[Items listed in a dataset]
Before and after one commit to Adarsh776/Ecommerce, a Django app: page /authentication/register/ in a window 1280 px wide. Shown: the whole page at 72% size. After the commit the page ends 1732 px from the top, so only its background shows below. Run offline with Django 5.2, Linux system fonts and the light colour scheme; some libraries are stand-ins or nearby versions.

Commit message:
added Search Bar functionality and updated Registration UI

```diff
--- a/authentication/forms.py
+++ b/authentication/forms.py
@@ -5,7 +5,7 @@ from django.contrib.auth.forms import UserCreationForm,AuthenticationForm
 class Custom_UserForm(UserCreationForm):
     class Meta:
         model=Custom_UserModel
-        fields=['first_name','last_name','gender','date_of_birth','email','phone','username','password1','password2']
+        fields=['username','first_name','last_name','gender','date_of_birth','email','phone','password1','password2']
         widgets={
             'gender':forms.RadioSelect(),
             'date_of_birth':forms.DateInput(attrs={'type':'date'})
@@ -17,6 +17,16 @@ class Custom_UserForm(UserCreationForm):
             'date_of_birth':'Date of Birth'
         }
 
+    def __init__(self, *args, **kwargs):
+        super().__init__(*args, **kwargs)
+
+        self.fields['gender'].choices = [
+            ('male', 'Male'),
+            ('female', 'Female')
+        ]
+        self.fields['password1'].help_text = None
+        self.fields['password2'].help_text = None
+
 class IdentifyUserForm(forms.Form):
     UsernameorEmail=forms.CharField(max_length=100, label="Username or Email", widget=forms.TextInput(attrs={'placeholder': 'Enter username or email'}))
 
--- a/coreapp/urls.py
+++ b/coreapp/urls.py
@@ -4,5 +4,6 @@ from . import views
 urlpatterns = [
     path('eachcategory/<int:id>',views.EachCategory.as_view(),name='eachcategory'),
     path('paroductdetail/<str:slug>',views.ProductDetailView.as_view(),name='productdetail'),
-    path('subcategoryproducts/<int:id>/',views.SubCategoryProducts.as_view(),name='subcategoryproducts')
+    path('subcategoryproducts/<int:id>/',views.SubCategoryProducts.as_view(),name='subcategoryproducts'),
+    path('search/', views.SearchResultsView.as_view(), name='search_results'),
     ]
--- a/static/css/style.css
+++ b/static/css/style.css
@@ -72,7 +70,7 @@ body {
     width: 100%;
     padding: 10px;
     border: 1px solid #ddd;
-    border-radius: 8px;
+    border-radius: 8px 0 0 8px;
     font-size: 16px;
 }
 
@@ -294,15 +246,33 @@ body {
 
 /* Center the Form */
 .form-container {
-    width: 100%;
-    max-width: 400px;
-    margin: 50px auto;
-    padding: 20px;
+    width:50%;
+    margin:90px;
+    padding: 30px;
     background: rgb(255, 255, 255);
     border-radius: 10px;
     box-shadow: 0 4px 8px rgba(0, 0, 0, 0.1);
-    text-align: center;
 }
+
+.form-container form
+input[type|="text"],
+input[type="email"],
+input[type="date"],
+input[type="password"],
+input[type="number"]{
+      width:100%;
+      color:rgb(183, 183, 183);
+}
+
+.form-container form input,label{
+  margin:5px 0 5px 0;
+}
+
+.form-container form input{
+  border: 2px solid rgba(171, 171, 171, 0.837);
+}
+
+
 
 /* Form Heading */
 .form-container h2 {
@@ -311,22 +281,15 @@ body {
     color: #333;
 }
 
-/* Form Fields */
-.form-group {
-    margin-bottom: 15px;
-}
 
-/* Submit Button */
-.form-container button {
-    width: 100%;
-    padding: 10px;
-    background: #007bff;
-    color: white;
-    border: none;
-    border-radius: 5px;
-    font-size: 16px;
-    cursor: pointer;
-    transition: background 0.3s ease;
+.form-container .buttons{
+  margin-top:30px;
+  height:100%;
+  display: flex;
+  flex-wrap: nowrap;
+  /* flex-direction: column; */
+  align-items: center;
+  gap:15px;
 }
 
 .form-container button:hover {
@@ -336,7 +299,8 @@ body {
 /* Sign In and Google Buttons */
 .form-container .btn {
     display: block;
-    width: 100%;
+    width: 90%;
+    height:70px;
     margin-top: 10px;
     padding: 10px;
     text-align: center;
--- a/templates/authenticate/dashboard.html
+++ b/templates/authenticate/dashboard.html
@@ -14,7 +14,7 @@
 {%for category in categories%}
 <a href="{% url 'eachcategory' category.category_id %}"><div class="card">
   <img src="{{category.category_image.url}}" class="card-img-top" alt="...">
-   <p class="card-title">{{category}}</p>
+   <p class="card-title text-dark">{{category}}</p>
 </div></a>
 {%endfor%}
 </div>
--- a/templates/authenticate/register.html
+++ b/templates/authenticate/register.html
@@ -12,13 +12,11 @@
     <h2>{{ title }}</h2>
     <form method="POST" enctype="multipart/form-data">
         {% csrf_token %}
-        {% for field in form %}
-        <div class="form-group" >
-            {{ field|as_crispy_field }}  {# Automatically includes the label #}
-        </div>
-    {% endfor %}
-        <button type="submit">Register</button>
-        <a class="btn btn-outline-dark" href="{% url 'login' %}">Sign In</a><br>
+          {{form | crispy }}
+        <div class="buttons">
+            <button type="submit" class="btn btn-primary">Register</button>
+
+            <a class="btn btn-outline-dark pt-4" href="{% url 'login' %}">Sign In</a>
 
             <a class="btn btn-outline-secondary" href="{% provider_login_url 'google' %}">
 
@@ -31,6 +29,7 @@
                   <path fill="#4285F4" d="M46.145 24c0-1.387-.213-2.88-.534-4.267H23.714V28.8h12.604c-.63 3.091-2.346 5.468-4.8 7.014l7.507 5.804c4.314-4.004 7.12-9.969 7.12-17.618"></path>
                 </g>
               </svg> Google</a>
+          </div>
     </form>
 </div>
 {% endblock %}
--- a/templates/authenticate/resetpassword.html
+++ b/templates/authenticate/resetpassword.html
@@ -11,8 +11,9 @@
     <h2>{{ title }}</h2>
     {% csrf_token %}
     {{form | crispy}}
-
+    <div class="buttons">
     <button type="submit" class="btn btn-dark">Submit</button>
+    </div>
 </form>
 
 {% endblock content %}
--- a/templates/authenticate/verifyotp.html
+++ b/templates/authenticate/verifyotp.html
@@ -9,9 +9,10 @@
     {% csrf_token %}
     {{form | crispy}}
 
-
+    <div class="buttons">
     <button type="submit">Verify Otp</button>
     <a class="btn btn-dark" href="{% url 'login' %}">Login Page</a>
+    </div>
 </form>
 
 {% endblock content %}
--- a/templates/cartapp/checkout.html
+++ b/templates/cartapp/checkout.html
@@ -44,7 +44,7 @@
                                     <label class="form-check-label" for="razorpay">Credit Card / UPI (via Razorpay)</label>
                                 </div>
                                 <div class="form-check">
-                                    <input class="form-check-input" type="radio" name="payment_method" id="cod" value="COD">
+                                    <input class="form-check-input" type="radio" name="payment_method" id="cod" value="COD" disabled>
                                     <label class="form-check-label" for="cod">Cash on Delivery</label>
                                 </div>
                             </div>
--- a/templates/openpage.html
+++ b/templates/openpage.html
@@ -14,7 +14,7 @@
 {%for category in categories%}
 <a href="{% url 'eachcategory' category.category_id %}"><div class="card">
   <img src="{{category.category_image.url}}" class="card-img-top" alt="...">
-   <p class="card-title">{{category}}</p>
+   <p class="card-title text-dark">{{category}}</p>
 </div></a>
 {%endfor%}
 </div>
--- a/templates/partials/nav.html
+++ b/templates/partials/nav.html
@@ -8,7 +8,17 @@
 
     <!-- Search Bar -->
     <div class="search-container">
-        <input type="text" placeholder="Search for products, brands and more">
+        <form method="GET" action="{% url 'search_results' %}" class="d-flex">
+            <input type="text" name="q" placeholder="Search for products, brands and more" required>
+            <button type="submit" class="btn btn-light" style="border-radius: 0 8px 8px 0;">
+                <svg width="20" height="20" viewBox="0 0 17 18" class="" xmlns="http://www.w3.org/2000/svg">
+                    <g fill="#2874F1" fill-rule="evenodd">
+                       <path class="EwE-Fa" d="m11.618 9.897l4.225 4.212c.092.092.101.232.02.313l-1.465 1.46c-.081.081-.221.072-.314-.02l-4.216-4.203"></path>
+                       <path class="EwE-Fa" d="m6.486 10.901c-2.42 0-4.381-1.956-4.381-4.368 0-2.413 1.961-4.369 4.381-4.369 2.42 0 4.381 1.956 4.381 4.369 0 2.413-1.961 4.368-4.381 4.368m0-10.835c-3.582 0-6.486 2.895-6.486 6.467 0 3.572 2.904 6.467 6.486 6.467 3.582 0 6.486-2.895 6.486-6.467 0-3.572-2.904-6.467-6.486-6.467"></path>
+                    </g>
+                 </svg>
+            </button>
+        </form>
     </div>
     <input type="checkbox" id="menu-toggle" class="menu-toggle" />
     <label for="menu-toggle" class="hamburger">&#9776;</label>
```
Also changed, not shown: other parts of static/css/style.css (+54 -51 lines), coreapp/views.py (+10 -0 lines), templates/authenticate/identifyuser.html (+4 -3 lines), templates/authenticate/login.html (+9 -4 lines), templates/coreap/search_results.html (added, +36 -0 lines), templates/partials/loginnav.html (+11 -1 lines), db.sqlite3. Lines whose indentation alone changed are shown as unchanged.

Requirement — Across all the entries, how many lines hold the string "dashboard"? Only the number is needed.

Exercise answer — 2